» Assignment: A single figure is the whole answer: the number of lines in the entries that contain "xlsx".

» Record extracts:
:::

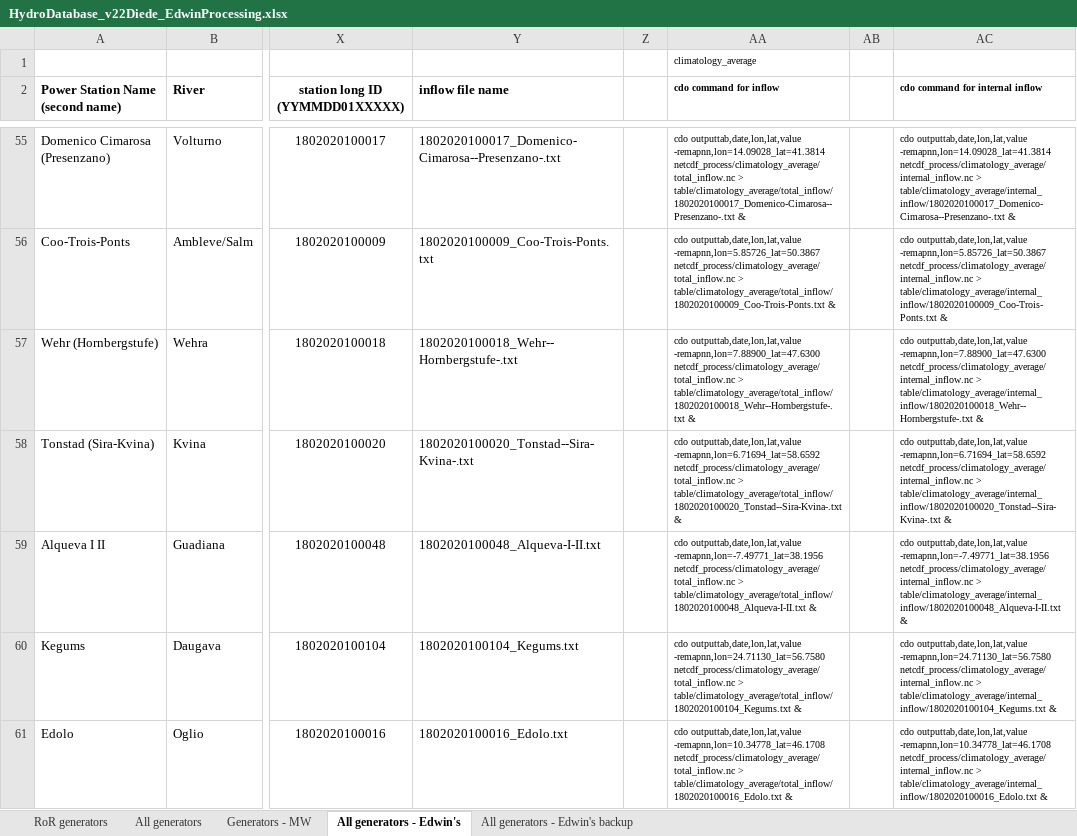
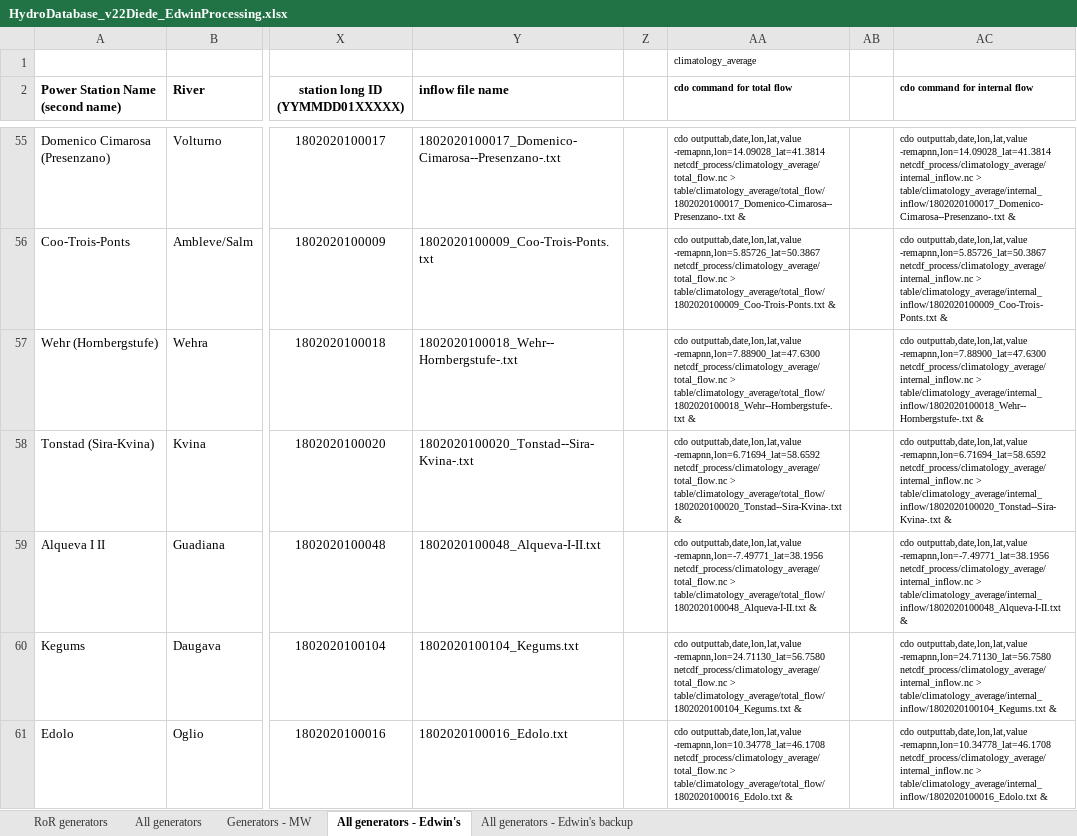
Before and after one commit to edwinkost/estimate_discharge_from_local_runoff, an Excel workbook: data/xls_tables_from_will_etc/version_2018-02-02/HydroDatabase_v22Diede_EdwinProcessing.xlsx, sheet All generators - Edwin's, drawn as a sheet; only a part is shown, gaps mark what is left out; values as stored, in another font and other column widths than the file's, no borders; the diff covers the shown part only; the diff names each change by its address in the sheet, - before the commit and + after, or states it on an @@ line.

```diff
--- a/data/xls_tables_from_will_etc/version_2018-02-02/HydroDatabase_v22Diede_EdwinProcessing.xlsx (sheet All generators - Edwin's)
+++ b/data/xls_tables_from_will_etc/version_2018-02-02/HydroDatabase_v22Diede_EdwinProcessing.xlsx (sheet All generators - Edwin's)
-AA2: cdo command for inflow
+AA2: cdo command for total flow
-AC2: cdo command for internal inflow
+AC2: cdo command for internal flow
-AA55 (cdo command for total flow): …outputtab,date,lon,lat,value -remapnn,lon=14.09028_lat=41.3814 netcdf_process/climatology_average/total_inflow.nc > table/climatology_average/total_inflow/1802020100017_Domenico-Cimarosa--Presenzano-.txt &
+AA55 (cdo command for total flow): …outputtab,date,lon,lat,value -remapnn,lon=14.09028_lat=41.3814 netcdf_process/climatology_average/total_flow.nc > table/climatology_average/total_flow/1802020100017_Domenico-Cimarosa--Presenzano-.txt &
-AA56 (cdo command for total flow): …outputtab,date,lon,lat,value -remapnn,lon=5.85726_lat=50.3867 netcdf_process/climatology_average/total_inflow.nc > table/climatology_average/total_inflow/1802020100009_Coo-Trois-Ponts.txt &
+AA56 (cdo command for total flow): …outputtab,date,lon,lat,value -remapnn,lon=5.85726_lat=50.3867 netcdf_process/climatology_average/total_flow.nc > table/climatology_average/total_flow/1802020100009_Coo-Trois-Ponts.txt &
-AA57 (cdo command for total flow): …outputtab,date,lon,lat,value -remapnn,lon=7.88900_lat=47.6300 netcdf_process/climatology_average/total_inflow.nc > table/climatology_average/total_inflow/1802020100018_Wehr--Hornbergstufe-.txt &
+AA57 (cdo command for total flow): …outputtab,date,lon,lat,value -remapnn,lon=7.88900_lat=47.6300 netcdf_process/climatology_average/total_flow.nc > table/climatology_average/total_flow/1802020100018_Wehr--Hornbergstufe-.txt &
-AA58 (cdo command for total flow): …outputtab,date,lon,lat,value -remapnn,lon=6.71694_lat=58.6592 netcdf_process/climatology_average/total_inflow.nc > table/climatology_average/total_inflow/1802020100020_Tonstad--Sira-Kvina-.txt &
+AA58 (cdo command for total flow): …outputtab,date,lon,lat,value -remapnn,lon=6.71694_lat=58.6592 netcdf_process/climatology_average/total_flow.nc > table/climatology_average/total_flow/1802020100020_Tonstad--Sira-Kvina-.txt &
-AA59 (cdo command for total flow): …outputtab,date,lon,lat,value -remapnn,lon=-7.49771_lat=38.1956 netcdf_process/climatology_average/total_inflow.nc > table/climatology_average/total_inflow/1802020100048_Alqueva-I-II.txt &
+AA59 (cdo command for total flow): …outputtab,date,lon,lat,value -remapnn,lon=-7.49771_lat=38.1956 netcdf_process/climatology_average/total_flow.nc > table/climatology_average/total_flow/1802020100048_Alqueva-I-II.txt &
-AA60 (cdo command for total flow): …outputtab,date,lon,lat,value -remapnn,lon=24.71130_lat=56.7580 netcdf_process/climatology_average/total_inflow.nc > table/climatology_average/total_inflow/1802020100104_Kegums.txt &
+AA60 (cdo command for total flow): …outputtab,date,lon,lat,value -remapnn,lon=24.71130_lat=56.7580 netcdf_process/climatology_average/total_flow.nc > table/climatology_average/total_flow/1802020100104_Kegums.txt &
-AA61 (cdo command for total flow): …outputtab,date,lon,lat,value -remapnn,lon=10.34778_lat=46.1708 netcdf_process/climatology_average/total_inflow.nc > table/climatology_average/total_inflow/1802020100016_Edolo.txt &
+AA61 (cdo command for total flow): …outputtab,date,lon,lat,value -remapnn,lon=10.34778_lat=46.1708 netcdf_process/climatology_average/total_flow.nc > table/climatology_average/total_flow/1802020100016_Edolo.txt &
```
Also changed, not shown: 199 edited cells elsewhere in this sheet, charts or pictures, 2 other files.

:::

» Your solution: 3